WHAT THE TASK ASKS:
In the records below, find the line containing "Also changed, not shown: 12", then reproduce that line and every one after it to the end, exactly and alone.

DATA SHOWN:
== == ==
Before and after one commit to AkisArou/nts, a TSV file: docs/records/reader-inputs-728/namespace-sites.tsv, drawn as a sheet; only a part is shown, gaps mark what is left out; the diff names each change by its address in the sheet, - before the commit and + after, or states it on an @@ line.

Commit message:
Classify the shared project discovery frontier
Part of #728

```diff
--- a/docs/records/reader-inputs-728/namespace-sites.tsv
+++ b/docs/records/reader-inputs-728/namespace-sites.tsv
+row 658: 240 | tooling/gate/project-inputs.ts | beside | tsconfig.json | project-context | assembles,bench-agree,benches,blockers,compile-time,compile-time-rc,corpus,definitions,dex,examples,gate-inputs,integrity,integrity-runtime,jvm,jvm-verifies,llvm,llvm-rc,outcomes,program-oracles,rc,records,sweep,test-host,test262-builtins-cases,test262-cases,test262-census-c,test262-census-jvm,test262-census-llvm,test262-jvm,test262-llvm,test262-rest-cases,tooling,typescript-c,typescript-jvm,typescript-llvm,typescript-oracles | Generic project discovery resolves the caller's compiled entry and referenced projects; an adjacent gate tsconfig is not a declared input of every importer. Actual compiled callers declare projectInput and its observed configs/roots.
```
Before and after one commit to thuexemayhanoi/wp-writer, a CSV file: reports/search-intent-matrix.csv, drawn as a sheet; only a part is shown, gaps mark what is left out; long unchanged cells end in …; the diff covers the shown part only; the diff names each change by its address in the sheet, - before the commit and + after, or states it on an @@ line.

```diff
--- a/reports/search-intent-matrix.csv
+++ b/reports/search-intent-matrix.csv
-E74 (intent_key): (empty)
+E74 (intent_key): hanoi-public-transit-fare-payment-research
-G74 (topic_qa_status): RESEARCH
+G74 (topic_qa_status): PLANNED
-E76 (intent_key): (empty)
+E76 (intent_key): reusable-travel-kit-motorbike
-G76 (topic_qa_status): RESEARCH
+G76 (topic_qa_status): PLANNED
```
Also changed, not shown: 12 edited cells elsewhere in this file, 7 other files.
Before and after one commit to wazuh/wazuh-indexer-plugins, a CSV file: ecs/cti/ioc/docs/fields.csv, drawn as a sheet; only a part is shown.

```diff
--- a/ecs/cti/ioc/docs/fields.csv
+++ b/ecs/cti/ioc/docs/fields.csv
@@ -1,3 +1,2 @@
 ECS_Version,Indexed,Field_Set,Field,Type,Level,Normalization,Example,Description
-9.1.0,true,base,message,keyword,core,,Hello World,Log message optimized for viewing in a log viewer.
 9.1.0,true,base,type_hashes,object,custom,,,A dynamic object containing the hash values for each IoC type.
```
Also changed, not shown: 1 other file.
== == ==
WORKED SOLUTION:
Also changed, not shown: 12 edited cells elsewhere in this file, 7 other files.
Before and after one commit to wazuh/wazuh-indexer-plugins, a CSV file: ecs/cti/ioc/docs/fields.csv, drawn as a sheet; only a part is shown.

```diff
--- a/ecs/cti/ioc/docs/fields.csv
+++ b/ecs/cti/ioc/docs/fields.csv
@@ -1,3 +1,2 @@
 ECS_Version,Indexed,Field_Set,Field,Type,Level,Normalization,Example,Description
-9.1.0,true,base,message,keyword,core,,Hello World,Log message optimized for viewing in a log viewer.
 9.1.0,true,base,type_hashes,object,custom,,,A dynamic object containing the hash values for each IoC type.
```
Also changed, not shown: 1 other file.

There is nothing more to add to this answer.